But gutting output from the Cigar Lake site contributed to two quarters of net losses for Cameco. The company now believes that the nuclear fuel market has stalled as utilities continue to negotiate long-term supply contracts that were in discussion before the pandemic began. Cameco may also be one outbreak away from pulling production back again as reports of coronavirus cases surge in Saskatchewan.

Cameco President and CEO Tim Gitzel outlined these concerns during a Dec. 1 panel hosted by Scotiabank Global Banking and Markets, saying the pandemic "really slowed things down" in the uranium market. Utilities were "interested but unwilling" to commit to long-term fuel contracts in 2020, and the "full pipeline of discussions going on early in the COVID outbreak" were ongoing, Gitzel said.

"We're looking forward to a fairly healthy 2020, 2021 in the uranium space, and this COVID has really put a damper on things," Gitzel said. "[Utilities have] been taking pounds off the spot market and saying, 'Can we kick some of these long-term contracting issues down the road?'"

READ MORE: Sign up for our weekly coronavirus newsletter here, and read our latest coverage on the crisis here.

As COVID-19 made its way around the world and the pandemic impacted the few mines that produce the bulk of the Earth's uranium, analysts predicted that by short-circuiting the supply chain, the health crisis could have prompted utilities to engage more with the spot market and enter into long-term supply contracts to avoid the worst of a price increase. Observers said the shutdown of Japanese reactors after the 2011 Fukushima Daiichi disaster left a glut of uranium supply, and mine shutdowns would lead to rebounds in pricing and a return to robust market activity.

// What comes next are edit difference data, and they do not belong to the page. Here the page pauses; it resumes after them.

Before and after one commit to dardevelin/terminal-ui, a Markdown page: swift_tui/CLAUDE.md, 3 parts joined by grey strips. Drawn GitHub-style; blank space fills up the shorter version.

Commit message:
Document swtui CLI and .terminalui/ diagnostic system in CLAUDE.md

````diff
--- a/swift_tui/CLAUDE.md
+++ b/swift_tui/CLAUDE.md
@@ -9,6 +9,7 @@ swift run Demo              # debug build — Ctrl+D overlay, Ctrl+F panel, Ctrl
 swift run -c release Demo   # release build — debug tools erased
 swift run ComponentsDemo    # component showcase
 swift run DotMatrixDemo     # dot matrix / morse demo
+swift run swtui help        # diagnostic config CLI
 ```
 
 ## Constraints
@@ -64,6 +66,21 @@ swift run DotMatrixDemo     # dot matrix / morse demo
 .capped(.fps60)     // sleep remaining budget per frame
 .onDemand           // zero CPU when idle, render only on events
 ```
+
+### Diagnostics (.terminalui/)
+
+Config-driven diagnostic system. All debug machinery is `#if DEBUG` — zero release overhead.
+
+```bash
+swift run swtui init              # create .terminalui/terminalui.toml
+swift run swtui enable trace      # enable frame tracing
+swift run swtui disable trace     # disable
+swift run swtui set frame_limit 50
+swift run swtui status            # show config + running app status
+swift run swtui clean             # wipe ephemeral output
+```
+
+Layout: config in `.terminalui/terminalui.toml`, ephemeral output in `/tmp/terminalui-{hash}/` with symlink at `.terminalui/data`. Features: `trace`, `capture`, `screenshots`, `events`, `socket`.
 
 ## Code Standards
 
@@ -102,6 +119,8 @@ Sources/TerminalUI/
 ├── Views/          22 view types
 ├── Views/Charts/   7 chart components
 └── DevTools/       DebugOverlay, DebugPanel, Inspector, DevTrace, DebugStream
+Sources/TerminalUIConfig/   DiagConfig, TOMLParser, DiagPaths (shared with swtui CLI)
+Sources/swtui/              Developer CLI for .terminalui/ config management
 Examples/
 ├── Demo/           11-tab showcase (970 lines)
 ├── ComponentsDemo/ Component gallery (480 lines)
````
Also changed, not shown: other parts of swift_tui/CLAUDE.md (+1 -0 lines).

Gitzel said that instead, the steep rise in the uranium spot price witnessed early in the pandemic has entered a holding pattern at about $29 per pound to $30/lb, which he acknowledged could be a floor. The executive thinks that the market experienced "a bit of short-term-ism in 2020" as utilities around the world that have previously worked with Cameco just bought pounds of material on the spot market to fill inventory fuel gaps.

"[They] have been sitting on the sidelines saying, 'Is now the time to commit to a five-year, 10-year program with Cameco, with the Kazakhs, with anybody? When we don't know what the future's going to look like?'" Gitzel said.

While Cameco and uranium consultancy UxC have noted "a recent pick-up in term contracting interest from both U.S. and non-U.S. utilities," and off-market activity in the uranium space "has been trending higher," term contracting is on track to be the lowest since 2013, TD Securities analyst Greg Barnes said in a Nov. 25 note.

Uranium mine output in 2020 is estimated to be at a 12-year low due to the pandemic, while Barnes said the catalyst that could support the next rise in uranium pricing would be "a meaningful return of utilities to the term contracting market."

As a result, Cameco may for the first time face a double-whammy of poor market conditions and virus-related production cuts.

The number of daily new confirmed cases of COVID-19 in Saskatchewan has been trending upward since the end of September, according to provincial government data. Cameco disclosed Nov. 28 that an employee at Cigar Lake tested positive for the virus and had been in isolation for days and said it would provide further updates when possible.

"We're an outbreak away from having to take other decisions," Gitzel said during the panel. "We had a case. We were able to manage it. But Saskatchewan is not a great place for COVID. We're going the wrong direction."